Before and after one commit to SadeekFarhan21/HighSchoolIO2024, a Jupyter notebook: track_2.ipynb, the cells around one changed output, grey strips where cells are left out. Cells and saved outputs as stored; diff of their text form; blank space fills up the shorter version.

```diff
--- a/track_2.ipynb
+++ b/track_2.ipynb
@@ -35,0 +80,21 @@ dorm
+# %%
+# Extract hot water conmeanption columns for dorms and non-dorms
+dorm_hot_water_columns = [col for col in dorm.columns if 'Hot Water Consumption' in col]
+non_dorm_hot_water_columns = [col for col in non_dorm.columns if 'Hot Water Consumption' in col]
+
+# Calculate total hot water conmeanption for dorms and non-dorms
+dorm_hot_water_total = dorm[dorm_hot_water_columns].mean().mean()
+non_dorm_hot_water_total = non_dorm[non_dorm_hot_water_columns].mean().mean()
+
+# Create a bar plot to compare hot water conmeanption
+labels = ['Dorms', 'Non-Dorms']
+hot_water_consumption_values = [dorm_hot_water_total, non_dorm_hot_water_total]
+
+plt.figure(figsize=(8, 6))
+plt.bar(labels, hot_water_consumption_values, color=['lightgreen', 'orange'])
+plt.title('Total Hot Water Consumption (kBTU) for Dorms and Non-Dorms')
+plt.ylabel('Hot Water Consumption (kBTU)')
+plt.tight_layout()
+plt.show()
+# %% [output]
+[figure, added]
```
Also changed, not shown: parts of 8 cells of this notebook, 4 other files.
◆ ◆ ◆ ◆ ◆ ◆ ◆
• **What you will do**
What you need to do is retype all the entries exactly as written.

• **Problem solution**
Before and after one commit to SadeekFarhan21/HighSchoolIO2024, a Jupyter notebook: track_2.ipynb, the cells around one changed output, grey strips where cells are left out. Cells and saved outputs as stored; diff of their text form; blank space fills up the shorter version.

```diff
--- a/track_2.ipynb
+++ b/track_2.ipynb
@@ -35,0 +80,21 @@ dorm
+# %%
+# Extract hot water conmeanption columns for dorms and non-dorms
+dorm_hot_water_columns = [col for col in dorm.columns if 'Hot Water Consumption' in col]
+non_dorm_hot_water_columns = [col for col in non_dorm.columns if 'Hot Water Consumption' in col]
+
+# Calculate total hot water conmeanption for dorms and non-dorms
+dorm_hot_water_total = dorm[dorm_hot_water_columns].mean().mean()
+non_dorm_hot_water_total = non_dorm[non_dorm_hot_water_columns].mean().mean()
+
+# Create a bar plot to compare hot water conmeanption
+labels = ['Dorms', 'Non-Dorms']
+hot_water_consumption_values = [dorm_hot_water_total, non_dorm_hot_water_total]
+
+plt.figure(figsize=(8, 6))
+plt.bar(labels, hot_water_consumption_values, color=['lightgreen', 'orange'])
+plt.title('Total Hot Water Consumption (kBTU) for Dorms and Non-Dorms')
+plt.ylabel('Hot Water Consumption (kBTU)')
+plt.tight_layout()
+plt.show()
+# %% [output]
+[figure, added]
```
Also changed, not shown: parts of 8 cells of this notebook, 4 other files.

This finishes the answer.